The four queens in this deck should be more than a match for him, but he wears them down one by one with his slippery maneuvering. Nancy Lewis is the Duchess of York, seemingly immune to Richard's wretchedness, in a performance that vocally and physically breaks entirely new ground for her as a performer. Claudia Robinson as Margaret seems to hold all of the forces of nature in her hands as she warns the others in vain, and Magan Wiles (as Anne) is the youngest and most beautifully vulnerable. But it is Ms. Bruneau as Elizabeth, perfect and cool and unbelievably elegant, who fights him off the longest, with just as much style.

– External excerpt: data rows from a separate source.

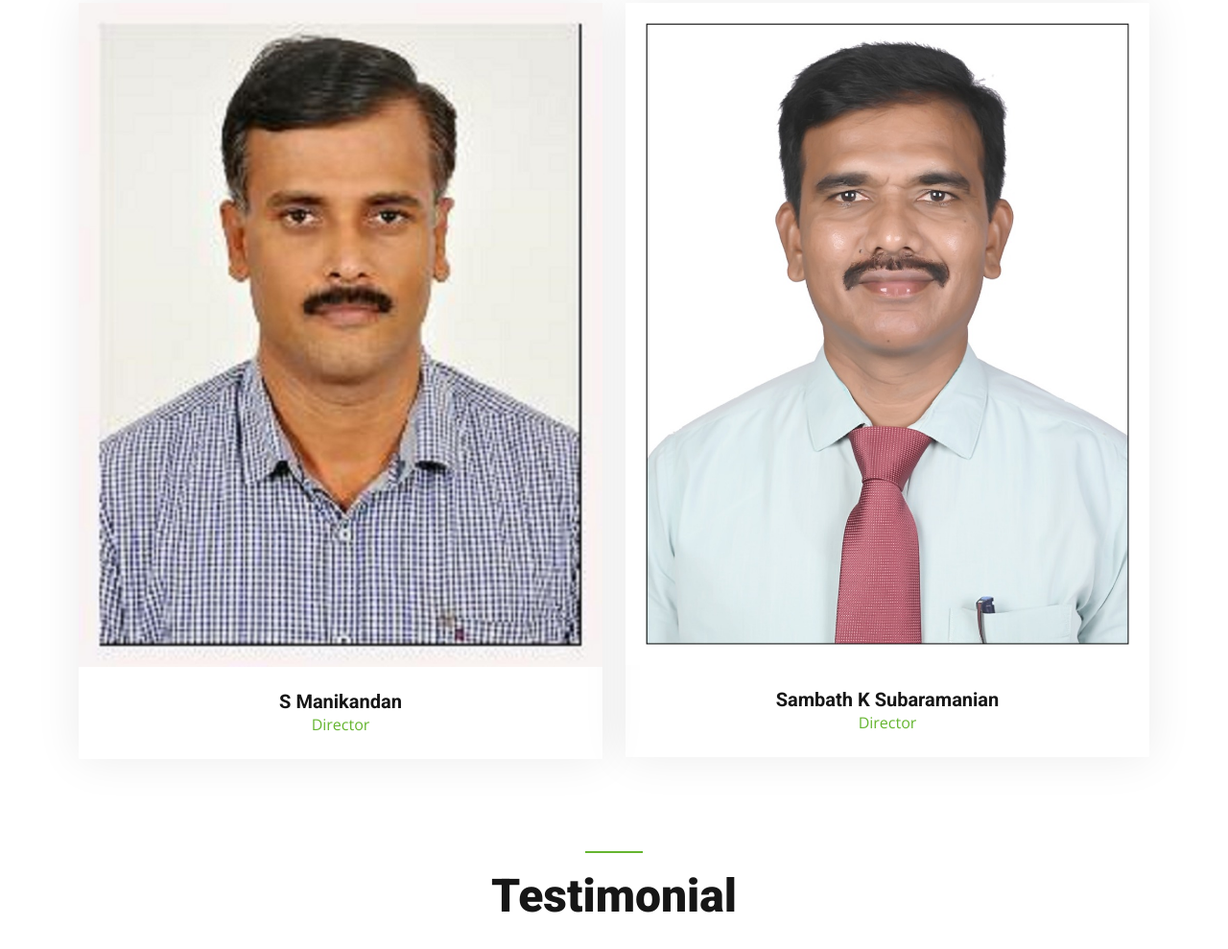
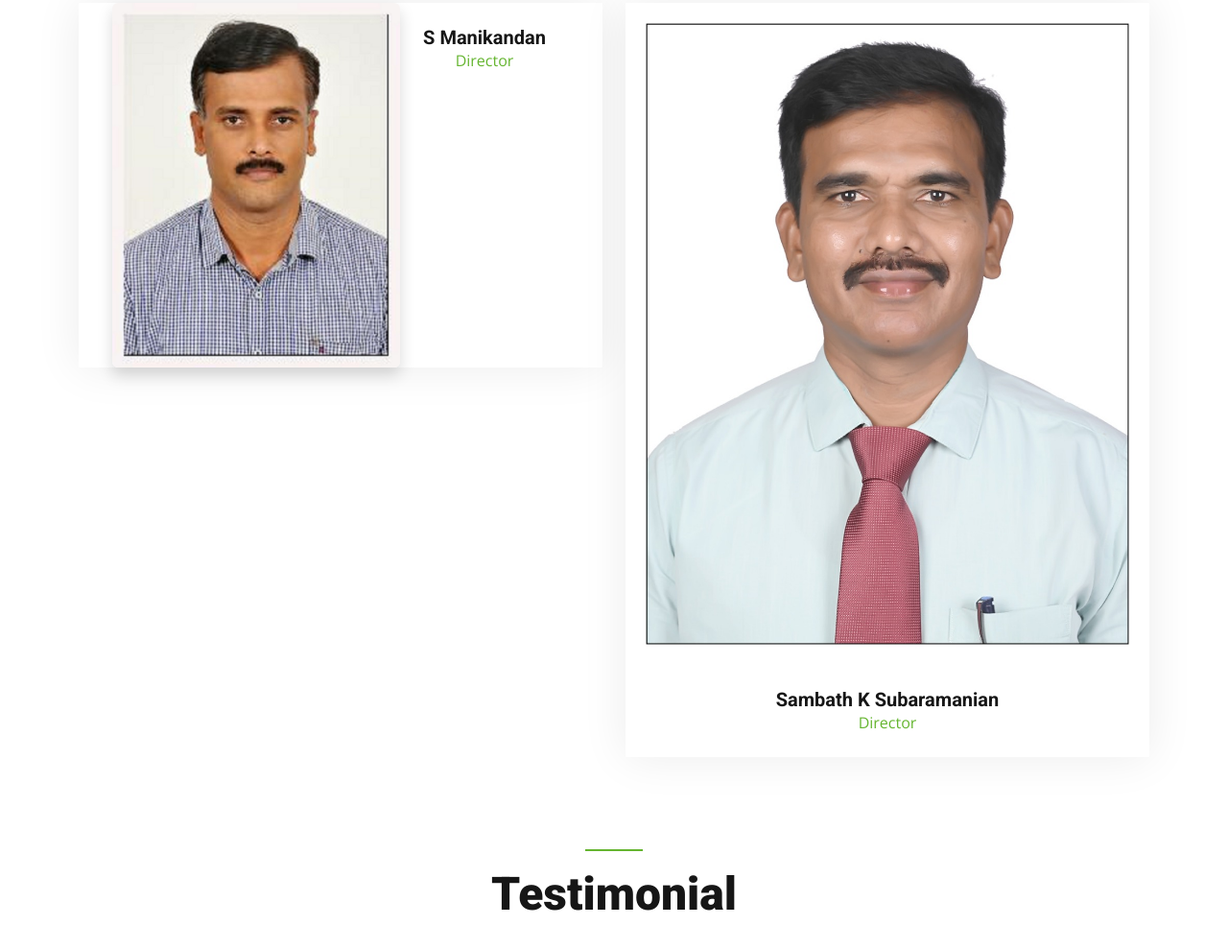
Before and after one commit to KathirBala/fovealservices, a plain HTML site: page index.html in a window 1280 px wide. Shown: the part 5661-6650 px from the top of the page at 96% size. Drawn offline with nearby package versions, Linux system fonts and the light colour scheme; animation ran at ten frames a second.

Commit message:
Update index.html

```diff
--- a/index.html
+++ b/index.html
@@ -604,18 +604,18 @@ No obligation—just fast, clear pricing tailored to your requirements.</p>
             <div class="row g-4">
                 <div class="col-lg-6 col-md-6 wow fadeInUp" data-wow-delay="0.1s">
                     <div class="team-item">
-                        <div class="overflow-hidden position-relative">
-                            <img class="img-fluid" src="img/team-1.jpg" alt="">
+						<div class="d-flex justify-content-center">
+						  	<img class="img-fluid rounded shadow" style="max-width: 300px;" src="img/team-1.jpg" alt="">
                             <div class="team-social">
                                 <a class="btn btn-square btn-dark rounded-circle m-1" href=""><i class="fab fa-facebook-f"></i></a>
                                 <a class="btn btn-square btn-dark rounded-circle m-1" href=""><i class="fab fa-twitter"></i></a>
                                 <a class="btn btn-square btn-dark rounded-circle m-1" href=""><i class="fab fa-instagram"></i></a>
                             </div>
-                        </div>
-                        <div class="text-center p-4">
-                            <h5 class="mb-0">S Manikandan</h5>
-                            <span class="text-primary">Director</span>
-                        </div>
+							<div class="text-center p-4">
+								<h5 class="mb-0">S Manikandan</h5>
+								<span class="text-primary">Director</span>
+							</div>
+						</div>
                     </div>
                 </div>
                 <div class="col-lg-6 col-md-6 wow fadeInUp" data-wow-delay="0.3s">
```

Cameron Davis and Raphe Makarewicz are the little princes, regally self-assured among the lords and ladies. Other standouts include John Flack as Stanley, Jerry Vogel as Clarence, and Rich Pisarkiewicz as Rivers. The costumes are full of pizzazz: dashing tunics that seem made from satin-trimmed dinner jackets, and princess gowns that actually look like they could be worn by a princess, in some alternate post-Edwardian reality. At 6:30, before the show, an original "green show" written by Christopher Limber cleverly acquaints kids with the story on a small satellite stage. After that, wander around the little Festival valley to enjoy the acrobatics of Juggling Jeff just uphill from the main stage, where he amazes audiences before the big show, and heralds actors hiking over a ridge to their positions, one by one.
Every night but Tuesday, through June 15 (2008), just south-east of the Art Museum in Forest Park. For more information call (314) 531-9800 or visit them online at www.sfstl.com/.
The House of York
The House of Lancaster
Followers of Richard
Green Show: Me & Richard 3
Director: Matthew Arbour
Production photos by J. David Levy
*Denotes member of Actors Equity Association
**Denotes member of International Alliance of Theatrical Stage Employees Local #6